#### [Dataset content]

----

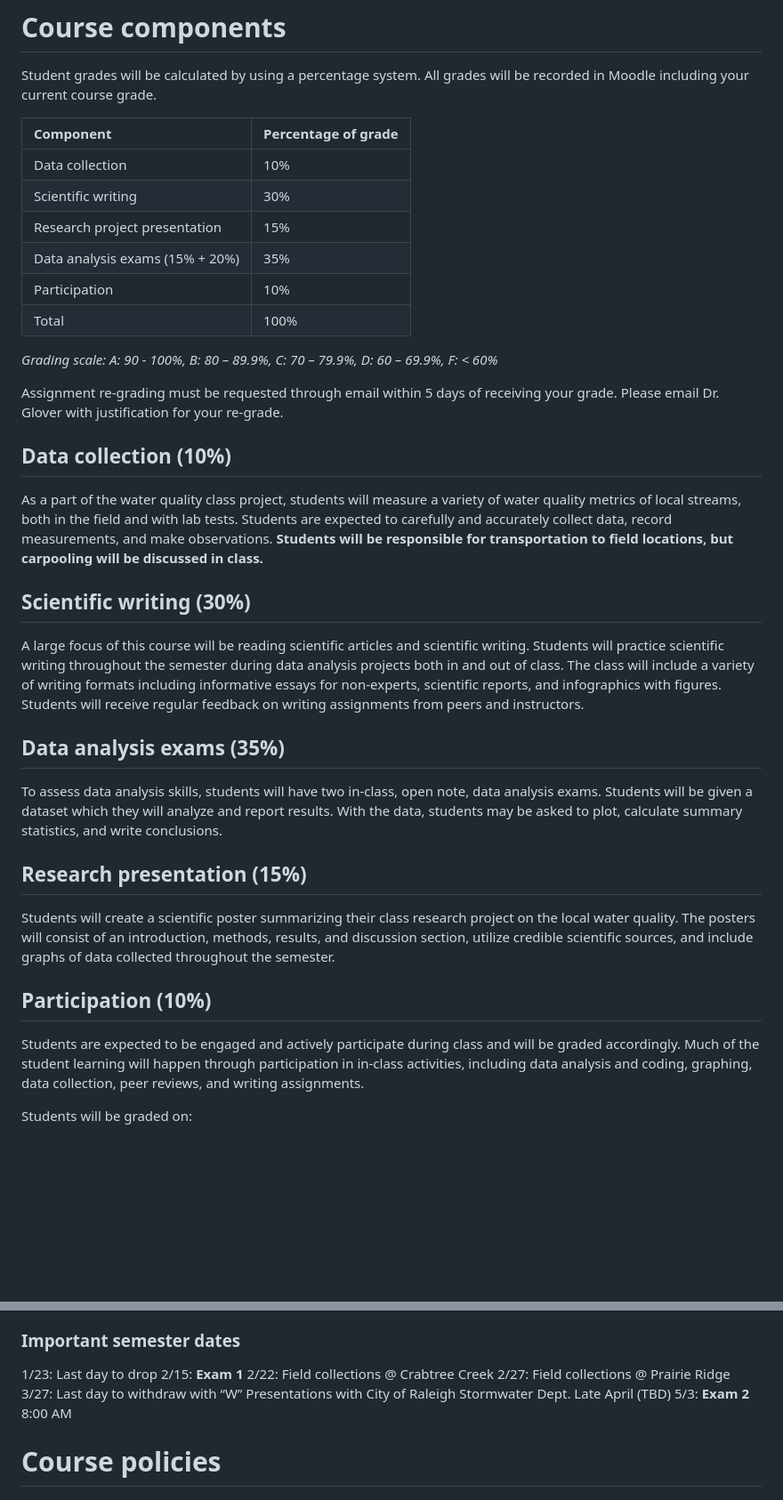
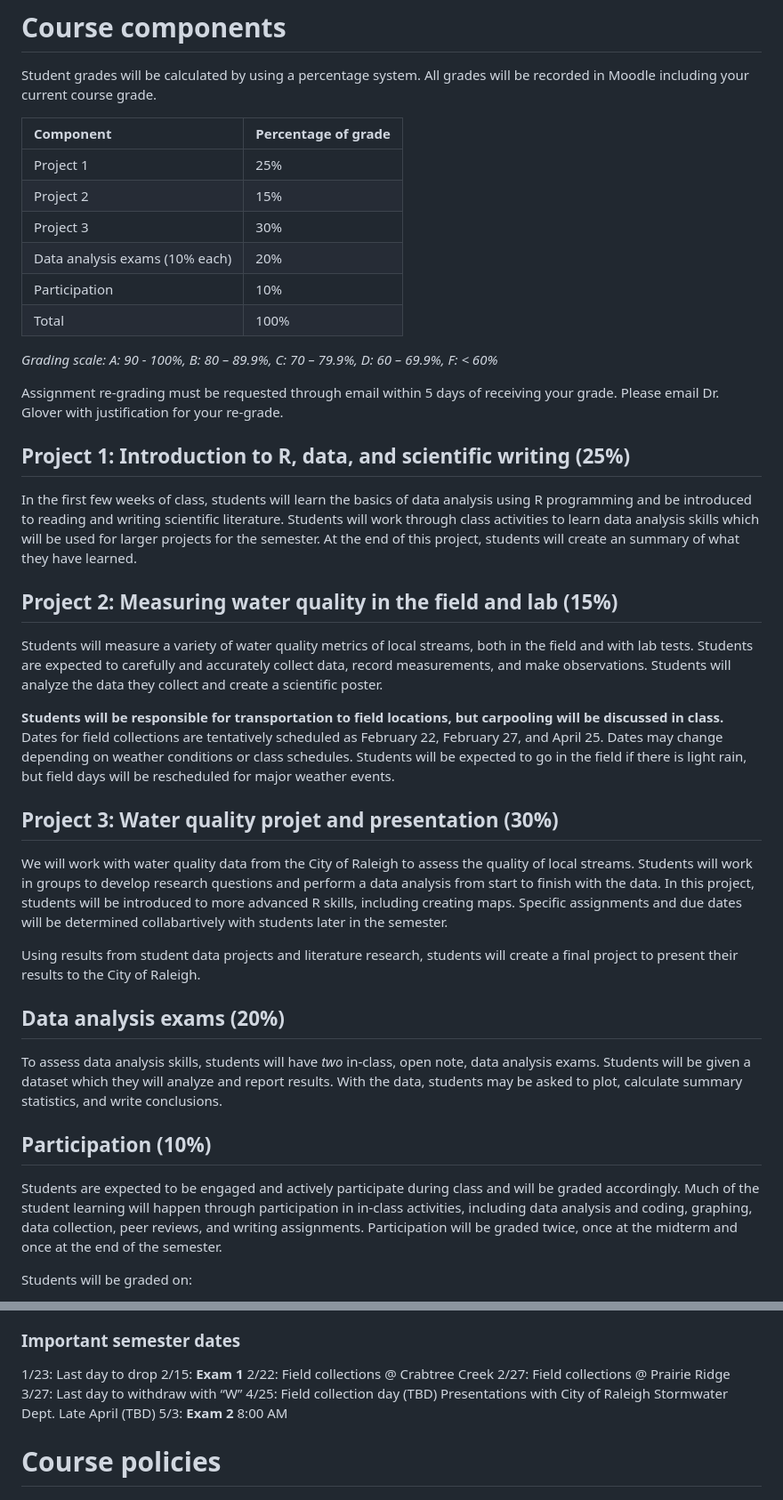
Before and after one commit to maryglover/wpu-bio231, a Markdown page: bio231-syllabus.md, 2 parts joined by grey strips. Shown at 89% size. GitHub-like rendering; blank space fills up the shorter version.

Commit message:
update grading components

```diff
--- a/bio231-syllabus.md
+++ b/bio231-syllabus.md
@@ -100,10 +100,10 @@ Student grades will be calculated by using a percentage system. All grades will
 
 Component | Percentage of grade
 :-------- | :---------
-Data collection | 10%
-Scientific writing | 30%
-Research project presentation | 15%
-Data analysis exams (15% + 20%) | 35%
+Project 1 | 25%
+Project 2 | 15%
+Project 3| 30%
+Data analysis exams (10% each)| 20%
 Participation | 10%
 Total | 100%
 
@@ -111,25 +111,29 @@ Total | 100%
 
 Assignment re-grading must be requested through email within 5 days of receiving your grade.  Please email Dr. Glover with justification for your re-grade.
 
-## Data collection (10%)
+## Project 1: Introduction to R, data, and scientific writing (25%)
 
-As a part of the water quality class project, students will measure a variety of water quality metrics of local streams, both in the field and with lab tests. Students are expected to carefully and accurately collect data, record measurements, and make observations. **Students will be responsible for transportation to field locations, but carpooling will be discussed in class.**
+In the first few weeks of class, students will learn the basics of data analysis using R programming and be introduced to reading and writing scientific literature. Students will work through class activities to learn data analysis skills which will be used for larger projects for the semester. At the end of this project, students will create an summary of what they have learned.
 
-## Scientific writing (30%)
+## Project 2: Measuring water quality in the field and lab (15%)
 
-A large focus of this course will be reading scientific articles and scientific writing. Students will practice scientific writing throughout the semester during data analysis projects both in and out of class. The class will include a variety of  writing formats including informative essays for non-experts, scientific reports, and infographics with figures. Students will receive regular feedback on writing assignments from peers and instructors.
+Students will measure a variety of water quality metrics of local streams, both in the field and with lab tests. Students are expected to carefully and accurately collect data, record measurements, and make observations. Students will analyze the data they collect and create a scientific poster.
 
-## Data analysis exams (35%)
+**Students will be responsible for transportation to field locations, but carpooling will be discussed in class.** Dates for field collections are tentatively scheduled as February 22, February 27, and April 25. Dates may change depending on weather conditions or class schedules. Students will be expected to go in the field if there is light rain, but field days will be rescheduled for major weather events.
 
-To assess data analysis skills, students will have two in-class, open note, data analysis exams. Students will be given a dataset which they will analyze and report results. With the data, students may be asked to plot, calculate summary statistics, and write conclusions.
+## Project 3: Water quality projet and presentation (30%)
 
-## Research presentation (15%)
+We will work with water quality data from the City of Raleigh to assess the quality of local streams. Students will work in groups to develop research questions and perform a data analysis from start to finish with the data. In this project, students will be introduced to more advanced R skills, including creating maps. Specific assignments and due dates will be determined collabartively with students later in the semester.
 
-Students will create a scientific poster summarizing their class research project on the local water quality. The posters will consist of an introduction, methods, results, and discussion section, utilize credible scientific sources, and include graphs of data collected throughout the semester.
+Using results from student data projects and literature research, students will create a final project to present their results to the City of Raleigh.
+
+## Data analysis exams (20%)
+
+To assess data analysis skills, students will have *two* in-class, open note, data analysis exams. Students will be given a dataset which they will analyze and report results. With the data, students may be asked to plot, calculate summary statistics, and write conclusions.
 
 ## Participation (10%)
 
-Students are expected to be engaged and actively participate during class and will be graded accordingly. Much of the student learning will happen through participation in in-class activities, including data analysis and coding, graphing, data collection, peer reviews, and writing assignments.
+Students are expected to be engaged and actively participate during class and will be graded accordingly. Much of the student learning will happen through participation in in-class activities, including data analysis and coding, graphing, data collection, peer reviews, and writing assignments. Participation will be graded twice, once at the midterm and once at the end of the semester.
 
 Students will be graded on:
 
@@ -149,6 +153,7 @@ Full details of assignments will be provided on moodle and communicated via emai
 2/22: Field collections @ Crabtree Creek
 2/27: Field collections @ Prairie Ridge
 3/27: Last day to withdraw with “W”
+4/25: Field collection day (TBD)
 Presentations with City of Raleigh Stormwater Dept. Late April (TBD)
 5/3: **Exam 2** 8:00 AM
 
```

----

#### [Task details]
State how many lines of the listing hold the string "syllabus", and add nothing else.

#### [Solution for this task]
3